Those are all the special chips that I have been able to gather data about. Of the above, some are emulated very well (DSP-1, C4), some not so well, and some not at all (SPC7110). However, everything is progressing, and each day more is figured out and emulated. SDD-1 was recently cracked, SPC7110 is being started on at some point in the near future, and the DSP-2 to 4 are being worked on (2 has been pretty much done). If you want to see the chip emulation progressing, grab a Zsnes WIP from http://ipher.emuhost.com.
Credits / Thanks:
I wouldn't have been able to write any of this without these hard working people:
- The Zsnes team, for coding a brilliant emulator which emulates a heap of chips: Zsknight, _Demo_, pagefault, and especially..
- Nach, for putting a feature I requested in Zsnes, letting me hang in his IRC channel, providing answers to my questions, and letting me use data he has collected for his excellent tool. His web page was what most of this was cribbed from, I suggest you read that for a better set out and more in depth read.
- MKendora and TRAC for programming Snes9x and SNEeSe respectively, and for answering my questions too.
- Anyone and everyone who has contributed to the emulation of the above: not least Nach, MKendora, Dark Force, The Dumper, ZsKnight, Overload, Andreas Naive, pagefault, neviksti, anomie... Apologies if I missed you.
Links / Sources:
- Nach's page: http://www.geocities/joecool22us/chipinfo.htm for the information and http://www.geocities.com/jeocool22us/mirror.htm for NSRT.
- Forum link to the SDD-1 comp / decomp pack: http://www.snes9x.com/forum/topic.asp?TOPIC_ID=8600&ARCHIVE=&whichpage=1
- Zsnes's official site: http://www.zsnes.com
- WIP builds of Zsnes: http://ipher.emuhost.com/zsnes/
- Snes9X official site: http://www.snes9x.com
- SNEeSe official site: http://www.emuunlim.com/sneese/

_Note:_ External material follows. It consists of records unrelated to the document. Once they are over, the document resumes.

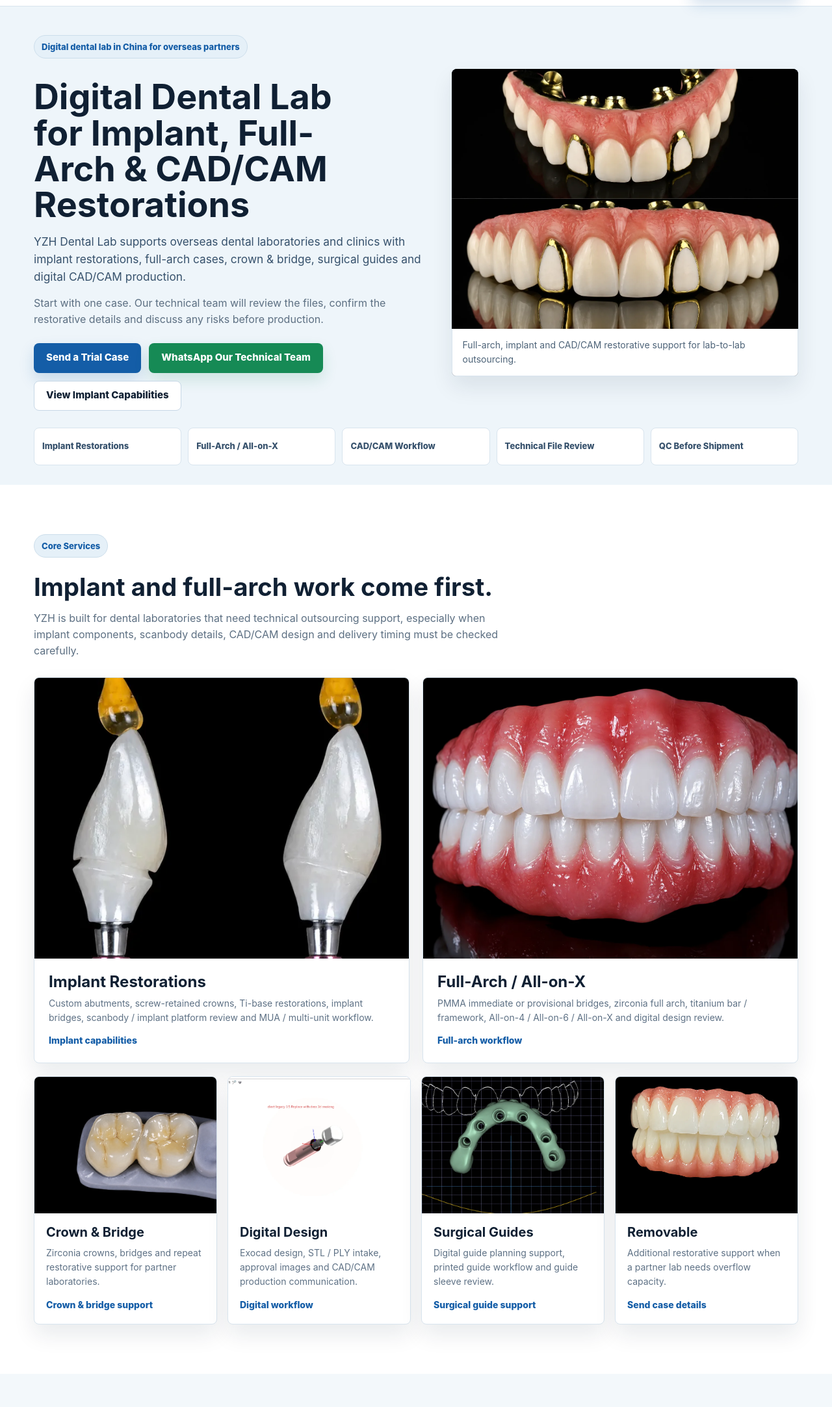
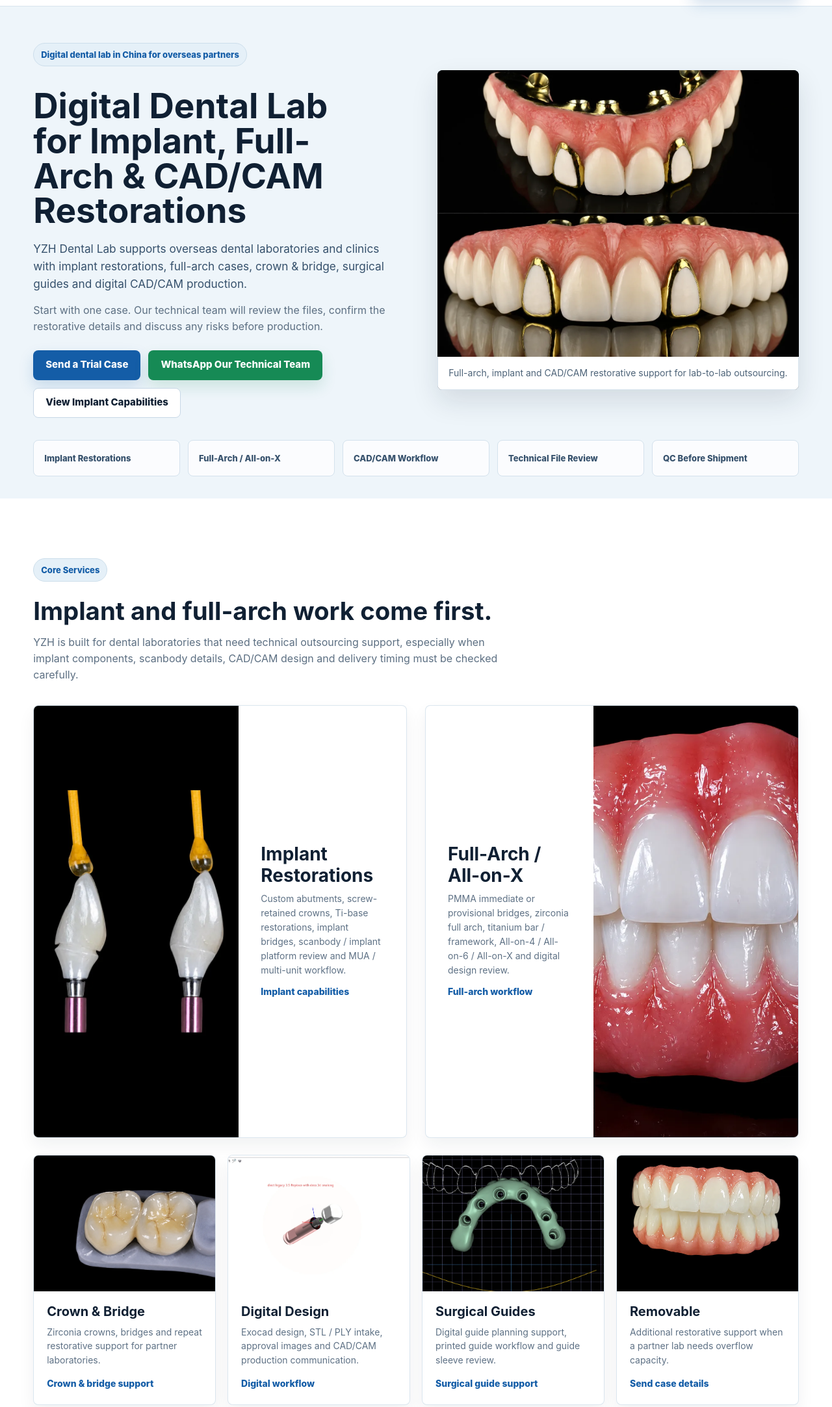
Before and after one commit to yuanzhaohan90-creator/Dental-lab.com, a website: page index.html in a window 1280 px wide. Shown: the part 61-2226 px from the top of the page at 65% size. Drawn offline with Linux system fonts and the light colour scheme.

Commit message:
Widen desktop homepage layout

```diff
--- a/assets/site.css
+++ b/assets/site.css
@@ -1,11 +1,11 @@
-:root{--ink:#102033;--text:#273d53;--muted:#62758a;--line:#d8e4ee;--soft:#f3f8fb;--white:#fff;--blue:#145da7;--blue2:#0f76bd;--green:#168a55;--shadow:0 16px 34px rgba(16,32,51,.09)}
+:root{--ink:#102033;--text:#273d53;--muted:#62758a;--line:#d8e4ee;--soft:#f3f8fb;--white:#fff;--blue:#145da7;--blue2:#0f76bd;--green:#168a55;--shadow:0 12px 26px rgba(16,32,51,.06)}
 *{box-sizing:border-box}
 html{scroll-behavior:smooth}
 body{margin:0;font-family:Inter,Arial,sans-serif;color:var(--text);background:#fff;line-height:1.56;overflow-x:hidden}
 a{color:inherit;text-decoration:none}
 img{display:block;max-width:100%;height:auto}
 h1,h2,h3,p{margin-top:0}
-.wrap{width:100%;max-width:1220px;margin:0 auto;padding:0 22px}
+.wrap{width:100%;max-width:1400px;margin:0 auto;padding:0 clamp(40px,4vw,56px)}
 .site-header{position:sticky;top:0;z-index:50;background:rgba(255,255,255,.96);border-bottom:1px solid var(--line);backdrop-filter:blur(14px)}
 .nav{min-height:70px;display:flex;align-items:center;gap:18px}
 .brand{display:flex;align-items:center;gap:12px;font-weight:900;color:var(--ink);flex:0 0 auto}
@@ -17,57 +17,65 @@
 .btn-primary{background:var(--blue);color:#fff;box-shadow:0 10px 22px rgba(20,93,167,.18)}
 .btn-green{background:var(--green);color:#fff;box-shadow:0 10px 22px rgba(22,138,85,.16)}
 .btn-outline{background:#fff;border-color:#c7d7e6;color:var(--ink)}
-.hero{background:#eef5fa;padding:44px 0 30px}
-.hero-grid{display:grid;grid-template-columns:minmax(0,1.02fr) minmax(320px,.9fr);gap:38px;align-items:center}
+.hero{background:#eef5fa;padding:56px 0 34px}
+.hero .wrap{max-width:1680px}
+.hero-grid{display:grid;grid-template-columns:minmax(0,50fr) minmax(520px,50fr);gap:clamp(50px,5.2vw,92px);align-items:center}
 .hero-copy{min-width:0}
 .eyebrow{display:inline-flex;align-items:center;max-width:100%;padding:7px 11px;border-radius:999px;background:#e5f0f8;border:1px solid #ccdeeb;color:var(--blue);font-size:13px;font-weight:850}
-h1{font-size:clamp(2.35rem,4.2vw,4rem);line-height:1.03;color:var(--ink);letter-spacing:0;margin:18px 0 16px;max-width:13.5ch;overflow-wrap:break-word}
+h1{font-size:clamp(3.25rem,4.15vw,5.05rem);line-height:1.01;color:var(--ink);letter-spacing:0;margin:22px 0 18px;max-width:13.2ch;overflow-wrap:break-word}
 .lead{font-size:clamp(1.05rem,1.35vw,1.22rem);color:#36516c;max-width:67ch;margin-bottom:14px}
 .sublead,.copy{color:#5c6f82;max-width:74ch}
 .cta-row{display:flex;flex-wrap:wrap;gap:12px;margin-top:24px}
-.hero-visual{margin:0;background:#102033;border-radius:8px;overflow:hidden;box-shadow:var(--shadow)}
-.hero-visual img{width:100%;aspect-ratio:4/3;object-fit:cover;object-position:center}
+.hero-visual{margin:0;background:#102033;border-radius:8px;overflow:hidden;box-shadow:0 18px 42px rgba(16,32,51,.12)}
+.hero-visual img{width:100%;aspect-ratio:1.26/1;object-fit:cover;object-position:center}
 .hero-visual figcaption{background:#fff;padding:14px 16px;color:#4d6378;font-size:14px;border:1px solid var(--line);border-top:0}
-.proof-strip{display:grid;grid-template-columns:repeat(5,minmax(0,1fr));gap:10px;margin-top:26px}
-.proof-strip span{min-height:58px;display:flex;align-items:center;background:#fff;border:1px solid var(--line);border-radius:8px;padding:12px;font-size:13px;font-weight:850;color:#36516c}
-.section{padding:76px 0}
+.proof-strip{display:grid;grid-template-columns:repeat(5,minmax(0,1fr));gap:12px;margin-top:34px}
+.proof-strip span{min-height:56px;display:flex;align-items:center;background:rgba(255,255,255,.76);border:1px solid #d4e2ed;border-radius:8px;padding:12px 16px;font-size:13px;font-weight:850;color:#36516c}
+.section{padding:92px 0}
 .soft{background:var(--soft)}
 .dark{background:#102033;color:#e4edf5}
 .dark .eyebrow{background:rgba(255,255,255,.1);border-color:rgba(255,255,255,.2);color:#dcefff}
 .dark h2,.dark h3{color:#fff}
 .dark .copy,.dark p{color:#cfdae4}
-.section-head{max-width:790px;margin-bottom:28px}
+.section-head{max-width:860px;margin-bottom:34px}
 h2{font-size:clamp(2rem,3vw,3rem);line-height:1.09;color:var(--ink);letter-spacing:0;margin:12px 0 14px}
 h3{color:var(--ink);font-size:20px;line-height:1.18;margin-bottom:8px}
-.service-feature-grid{display:grid;grid-template-columns:repeat(2,minmax(0,1fr));gap:20px;margin-bottom:20px}
-.service-grid{display:grid;grid-template-columns:repeat(4,minmax(0,1fr));gap:16px}
-.service-card,.case-card,.lab-grid article,.proof-list article,.steps article,.cta-panel,.text-panel{background:#fff;border:1px solid var(--line);border-radius:8px;box-shadow:var(--shadow);overflow:hidden}
+.service-feature-grid{display:grid;grid-template-columns:repeat(2,minmax(0,1fr));gap:28px;margin-bottom:26px}
+.service-grid{display:grid;grid-template-columns:repeat(4,minmax(0,1fr));gap:18px}
+.service-card,.case-card,.lab-grid article,.proof-list article,.steps article,.cta-panel,.text-panel{background:#fff;border:1px solid rgba(216,228,238,.9);border-radius:8px;box-shadow:var(--shadow);overflow:hidden}
 .service-card img{width:100%;aspect-ratio:4/3;object-fit:cover}
-.service-card div{padding:18px}
+.service-card div{padding:20px}
 .service-card p,.case-card p,.lab-grid p,.steps p,.text-panel p{color:#5e7185;font-size:14px;margin-bottom:12px}
 .service-card a{color:var(--blue);font-weight:850;font-size:14px}
-.service-card.feature div{padding:22px}
-.service-card.feature h3{font-size:24px}
-.two-col{display:grid;grid-template-columns:minmax(0,1fr) minmax(0,.95fr);gap:34px;align-items:center}
-.image-mosaic{display:grid;grid-template-columns:repeat(2,minmax(0,1fr));gap:12px}
-.image-mosaic img{width:100%;aspect-ratio:4/3;object-fit:cover;border-radius:8px;border:1px solid var(--line);background:#fff}
+.service-card.feature{display:grid;grid-template-columns:55fr 45fr;align-items:stretch}
+.service-card.feature img{height:100%;min-height:360px;aspect-ratio:auto}
+.service-card.feature div{padding:34px;display:flex;flex-direction:column;justify-content:center}
+.service-card.feature h3{font-size:28px}
+.service-feature-grid .service-card:nth-child(2){grid-template-columns:45fr 55fr}
+.service-feature-grid .service-card:nth-child(2) img{order:2}
+.two-col{display:grid;grid-template-columns:minmax(0,50fr) minmax(0,50fr);gap:clamp(46px,5vw,84px);align-items:center}
+.image-mosaic{display:grid;grid-template-columns:repeat(2,minmax(0,1fr));gap:14px}
+.image-mosaic img{width:100%;aspect-ratio:4/3;object-fit:cover;border-radius:8px;border:1px solid rgba(216,228,238,.75);background:#fff}
+.image-mosaic img:first-child{grid-row:span 2;height:100%;aspect-ratio:auto}
 .tick-list{display:grid;grid-template-columns:repeat(2,minmax(0,1fr));gap:10px;margin-top:22px}
 .tick-list span{background:#fff;border:1px solid var(--line);border-radius:8px;padding:13px;font-weight:780;color:#40566c}
 .proof-list{display:grid;gap:12px}
 .proof-list article{background:rgba(255,255,255,.08);border-color:rgba(255,255,255,.16);box-shadow:none;padding:16px}
 .proof-list p{margin-bottom:0}
-.case-grid{display:grid;grid-template-columns:repeat(3,minmax(0,1fr));gap:18px}
-.case-card img{width:100%;aspect-ratio:4/3;object-fit:cover}
+.case-grid{display:grid;grid-template-columns:repeat(3,minmax(0,1fr));gap:22px}
+.case-card{box-shadow:none}
+.case-card img{width:100%;aspect-ratio:16/11;object-fit:cover;background:#eef5fa}
 .case-card h3,.case-card p{padding-left:17px;padding-right:17px}
 .case-card h3{padding-top:16px}
 .case-card p{padding-bottom:18px;margin-bottom:0}
-.lab-grid{display:grid;grid-template-columns:repeat(4,minmax(0,1fr));gap:16px}
-.lab-grid img{width:100%;aspect-ratio:4/3;object-fit:cover}
+.lab-grid{display:grid;grid-template-columns:repeat(4,minmax(0,1fr));gap:18px}
+.lab-grid article{box-shadow:none}
+.lab-grid img{width:100%;aspect-ratio:16/11;object-fit:cover;background:#eef5fa}
 .lab-grid h3,.lab-grid p{padding-left:15px;padding-right:15px}
 .lab-grid h3{padding-top:15px;font-size:17px}
 .lab-grid p{padding-bottom:16px;margin-bottom:0}
 .workflow-block .section-head{margin-bottom:24px}
-.steps{display:grid;grid-template-columns:repeat(5,minmax(0,1fr));gap:12px}
+.steps{display:grid;grid-template-columns:repeat(5,minmax(0,1fr));gap:14px}
 .steps article{padding:18px;min-height:174px}
 .steps span{display:inline-grid;place-items:center;width:34px;height:34px;border-radius:50%;background:#e5f0f8;color:var(--blue);font-weight:900;margin-bottom:13px}
 .trial{background:#edf6f1}
@@ -103,6 +111,12 @@
 .site-footer a,.site-footer p{display:block;color:#d8e2ea;font-size:14px;margin:0 0 8px}
 .floating{display:none}
 .sr-only{position:absolute;width:1px;height:1px;padding:0;margin:-1px;overflow:hidden;clip:rect(0,0,0,0);white-space:nowrap;border:0}
+@media (min-width:1200px){
+  .case-grid{grid-template-columns:repeat(6,minmax(0,1fr))}
+  .case-card{grid-column:span 2}
+  .case-card:nth-child(4),.case-card:nth-child(5),.case-card:nth-child(6){grid-column:span 2}
+  .lab-grid img{aspect-ratio:3/2}
+}
 @media (max-width:1060px){
   .nav{flex-wrap:wrap}
   .navlinks{order:3;width:100%;justify-content:flex-start;overflow-x:auto;padding-bottom:10px}
```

- Overload's DSP page with source for each emulated Op: http://www.users.bigpond.com/stinkfish/dsp/
And remember... just as emulation is work in progress, this node is work in progress. I'll try to keep up with new developments and discoveries, but if you think there is something I have missed, or something I have typed incorrectly, please let me know.
Cheers to Servo5678 for a correction.